Reese Dorroh is a sophomore majoring in Fisheries, Wildlife and Conservation Biology with a concentration in Conservation Biology. She is from Virginia Beach and living on the coast helped instill in her a passion for wildlife, the environment and the preservation of both. Growing up she volunteered at the Virginia Aquarium where her favorite exhibit to work was the stingray tank because she got to interact directly with the animals. During a summer abroad in Italy her junior year of high school, Reese got to volunteer with Lampedusa Turtle Rescue and realized that working to conserve wildlife was what she wanted to spend the rest of her life doing. She chose the Doris Duke Conservation Scholars Program because of its emphasis on diversity, inclusion and hands-on learning. Reese is passionate about the conservation and rehabilitation of endangered species and hopes to one day find a career that allows her to focus on both.

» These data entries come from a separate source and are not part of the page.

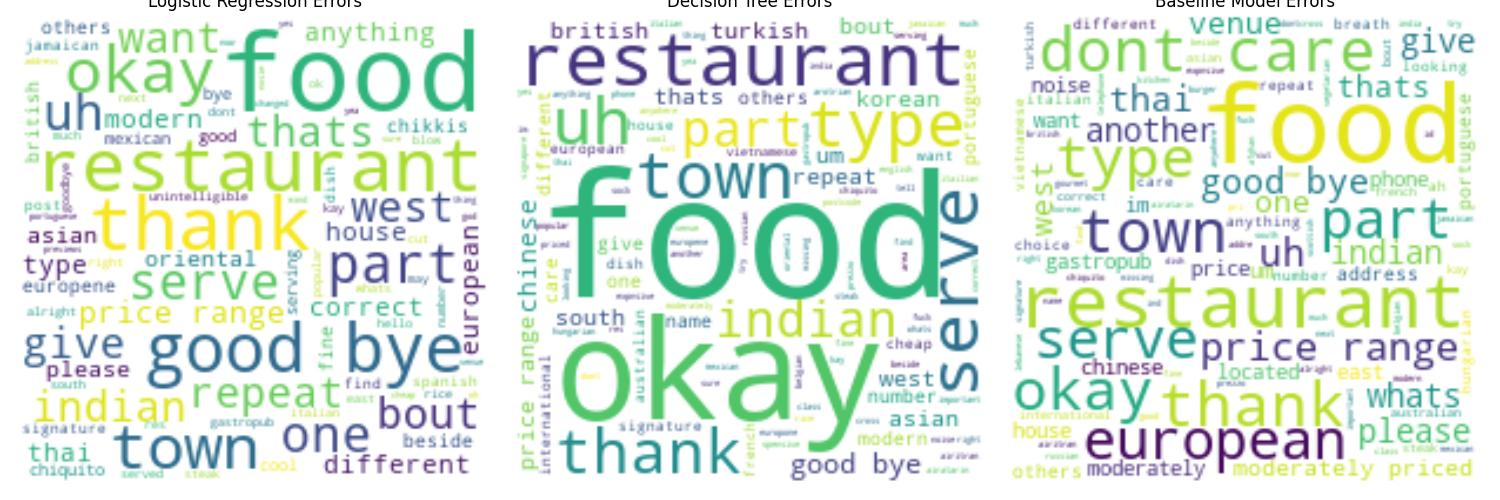
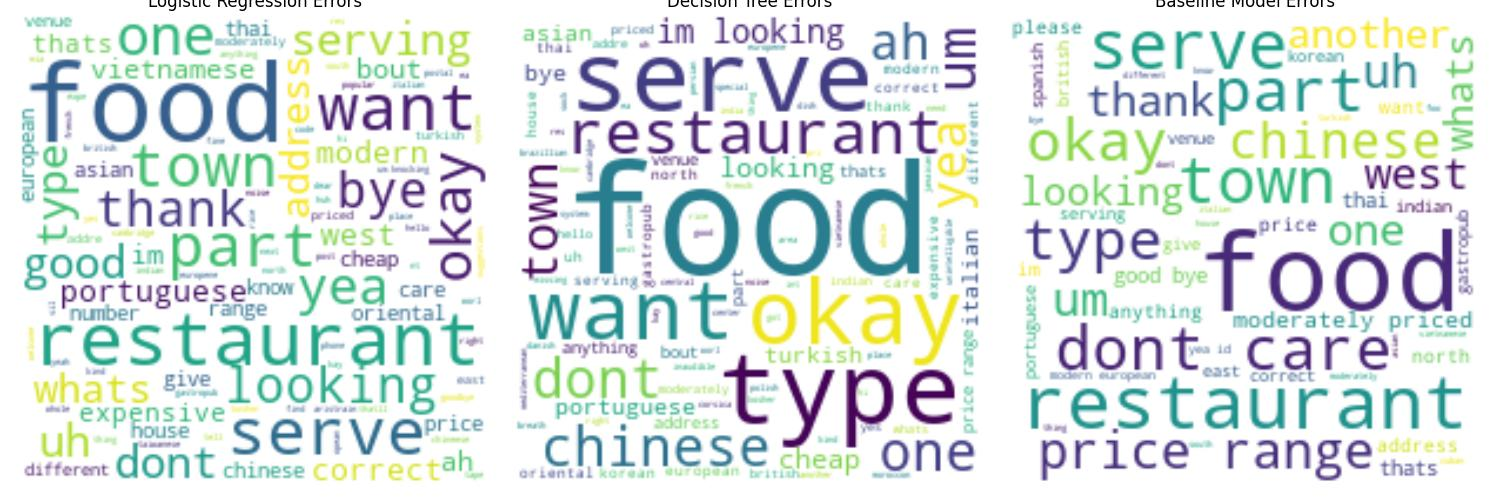
Final touch

diff --git a/main.py b/main.py
@@ -1,7 +1,7 @@
 from source.dialog_management import DialogManagement
 from source.config import load_configuration, load_file_paths_configuration
 from source.datacreator import Datacreator
-from source.ml_model import LogisticRegressionModel
+from source.ml_model import DecisionTreeModel
 
 
 filenames_config = load_file_paths_configuration("output/data/file_paths_config.json")
@@ -17,9 +17,9 @@ datacreator_with_duplicates.create_dataset()
 
 
 # fit ML Model
-logistic_regression = LogisticRegressionModel(datacreator_with_duplicates)
-logistic_regression.develop()
-logistic_regression.show_results()
+decision_tree = DecisionTreeModel(datacreator_with_duplicates)
+decision_tree.develop()
+decision_tree.show_results()
 
 
 configuration = load_configuration(filenames_config.dialog_config_path)
@@ -27,6 +27,6 @@ configuration = load_configuration(filenames_config.dialog_config_path)
 
 # create the dialog
 dialog_system = DialogManagement(
-    logistic_regression, configuration, filenames_config, debug=False
+    decision_tree, configuration, filenames_config, debug=False
 )
 dialog_system.run_dialog()

diff --git a/source/dialog_management.py b/source/dialog_management.py
@@ -26,6 +26,7 @@ class DialogManagement:
         file_paths_config: FilePathsConfig,
         debug=False,
     ) -> None:
+
         self.classifier = classifier
 
         self.fetch_keywords(file_paths_config.extended_restaurant_info_path)
@@ -86,7 +87,6 @@ def text_to_speech(message: str):
     engine.runAndWait()
 
 
-# need to add postcode?
 def pattern_match_request(data):
     """Extracts the specific request type
 
@@ -247,6 +247,8 @@ class State:
         self.user_utterance = ""
 
     def give_preferences_feedback(self):
+        """ Return the given preferences to the user so that the user is sure that the system acknowledged their request
+        """
         changed_values = {}
 
         for key in self.info.extracted_preferences:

Nina Esquerdo is majoring in Fisheries, Wildlife, and Conservation Biology with a concentration on wildlife. Living in North Carolina all her life brought her close to nature and the environment. It wasn’t until she began volunteering at a local aquarium that her passion for wildlife and conservation began to flourish. Soon after, Nina also began to volunteer at a wildlife rehabilitation center. Here she realized the strong impacts humans have on animals, whether it be bad or good. Coming to this realization, she decided she wanted to make a difference in wildlife conservation. Nina hopes to one day contribute to scientific research as a wildlife biologist to create a positive impact on the environment. Not only that, but Nina also hopes to encourage diversity in the science community. Being a young Hispanic woman, Nina hopes to encourage more people from different backgrounds, races, and ethnicities to be more comfortable and confident in entering environmental and conservation related fields.
EmmaLee Hovander is majoring in zoology with a veterinary medicine intent. Growing up, she admired and discovered that she wanted to emulate her aunt, a practice-owning veterinarian. EmmaLee is from Greensboro, North Carolina, where she has volunteered with the SPCA of the Triad and has worked at an animal hospital. During the school months in Raleigh, she works for an ecology lab at NCSU. While she pursues veterinary education, EmmaLee is interested in learning as much about the world around her as possible. She wants to make an impact on the world as she learns more about it. EmmaLee also loves interdisciplinary fields and has a strong interest in the arts and literature— which she hopes to incorporate in her future career.